• _BRIEF_
The expected output is an exact restatement of all the records.

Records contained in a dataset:

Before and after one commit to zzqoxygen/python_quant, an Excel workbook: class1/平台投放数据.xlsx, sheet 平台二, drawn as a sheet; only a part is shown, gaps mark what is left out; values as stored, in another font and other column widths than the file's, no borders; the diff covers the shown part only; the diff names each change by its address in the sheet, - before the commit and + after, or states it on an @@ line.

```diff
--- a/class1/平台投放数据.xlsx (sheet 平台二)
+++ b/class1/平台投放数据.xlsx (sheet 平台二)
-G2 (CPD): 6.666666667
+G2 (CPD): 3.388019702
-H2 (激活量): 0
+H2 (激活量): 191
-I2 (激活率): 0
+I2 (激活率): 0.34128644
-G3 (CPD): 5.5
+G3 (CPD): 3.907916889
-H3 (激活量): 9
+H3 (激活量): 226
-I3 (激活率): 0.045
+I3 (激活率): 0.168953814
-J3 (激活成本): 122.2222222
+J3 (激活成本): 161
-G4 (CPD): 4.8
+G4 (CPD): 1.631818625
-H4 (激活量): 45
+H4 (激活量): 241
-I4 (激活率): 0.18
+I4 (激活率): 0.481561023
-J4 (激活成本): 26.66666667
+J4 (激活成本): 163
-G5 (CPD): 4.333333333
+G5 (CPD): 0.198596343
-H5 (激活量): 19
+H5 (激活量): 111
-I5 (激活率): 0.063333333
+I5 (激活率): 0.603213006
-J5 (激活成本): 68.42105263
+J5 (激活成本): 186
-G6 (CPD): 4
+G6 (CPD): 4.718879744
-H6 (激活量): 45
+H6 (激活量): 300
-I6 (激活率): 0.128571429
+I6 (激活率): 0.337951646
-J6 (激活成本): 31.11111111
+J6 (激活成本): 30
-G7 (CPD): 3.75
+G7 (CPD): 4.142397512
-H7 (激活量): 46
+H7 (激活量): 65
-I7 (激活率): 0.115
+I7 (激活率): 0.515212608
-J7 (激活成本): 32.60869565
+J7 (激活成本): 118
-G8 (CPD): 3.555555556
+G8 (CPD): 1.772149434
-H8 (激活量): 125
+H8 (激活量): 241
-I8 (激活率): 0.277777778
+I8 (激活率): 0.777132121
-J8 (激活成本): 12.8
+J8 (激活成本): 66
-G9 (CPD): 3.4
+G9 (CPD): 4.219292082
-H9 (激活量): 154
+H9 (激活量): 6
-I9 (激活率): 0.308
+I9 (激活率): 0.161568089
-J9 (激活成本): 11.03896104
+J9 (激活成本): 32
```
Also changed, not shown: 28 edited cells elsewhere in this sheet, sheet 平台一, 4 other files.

• _REPLY TO THE EXERCISE_
Before and after one commit to zzqoxygen/python_quant, an Excel workbook: class1/平台投放数据.xlsx, sheet 平台二, drawn as a sheet; only a part is shown, gaps mark what is left out; values as stored, in another font and other column widths than the file's, no borders; the diff covers the shown part only; the diff names each change by its address in the sheet, - before the commit and + after, or states it on an @@ line.

```diff
--- a/class1/平台投放数据.xlsx (sheet 平台二)
+++ b/class1/平台投放数据.xlsx (sheet 平台二)
-G2 (CPD): 6.666666667
+G2 (CPD): 3.388019702
-H2 (激活量): 0
+H2 (激活量): 191
-I2 (激活率): 0
+I2 (激活率): 0.34128644
-G3 (CPD): 5.5
+G3 (CPD): 3.907916889
-H3 (激活量): 9
+H3 (激活量): 226
-I3 (激活率): 0.045
+I3 (激活率): 0.168953814
-J3 (激活成本): 122.2222222
+J3 (激活成本): 161
-G4 (CPD): 4.8
+G4 (CPD): 1.631818625
-H4 (激活量): 45
+H4 (激活量): 241
-I4 (激活率): 0.18
+I4 (激活率): 0.481561023
-J4 (激活成本): 26.66666667
+J4 (激活成本): 163
-G5 (CPD): 4.333333333
+G5 (CPD): 0.198596343
-H5 (激活量): 19
+H5 (激活量): 111
-I5 (激活率): 0.063333333
+I5 (激活率): 0.603213006
-J5 (激活成本): 68.42105263
+J5 (激活成本): 186
-G6 (CPD): 4
+G6 (CPD): 4.718879744
-H6 (激活量): 45
+H6 (激活量): 300
-I6 (激活率): 0.128571429
+I6 (激活率): 0.337951646
-J6 (激活成本): 31.11111111
+J6 (激活成本): 30
-G7 (CPD): 3.75
+G7 (CPD): 4.142397512
-H7 (激活量): 46
+H7 (激活量): 65
-I7 (激活率): 0.115
+I7 (激活率): 0.515212608
-J7 (激活成本): 32.60869565
+J7 (激活成本): 118
-G8 (CPD): 3.555555556
+G8 (CPD): 1.772149434
-H8 (激活量): 125
+H8 (激活量): 241
-I8 (激活率): 0.277777778
+I8 (激活率): 0.777132121
-J8 (激活成本): 12.8
+J8 (激活成本): 66
-G9 (CPD): 3.4
+G9 (CPD): 4.219292082
-H9 (激活量): 154
+H9 (激活量): 6
-I9 (激活率): 0.308
+I9 (激活率): 0.161568089
-J9 (激活成本): 11.03896104
+J9 (激活成本): 32
```
Also changed, not shown: 28 edited cells elsewhere in this sheet, sheet 平台一, 4 other files.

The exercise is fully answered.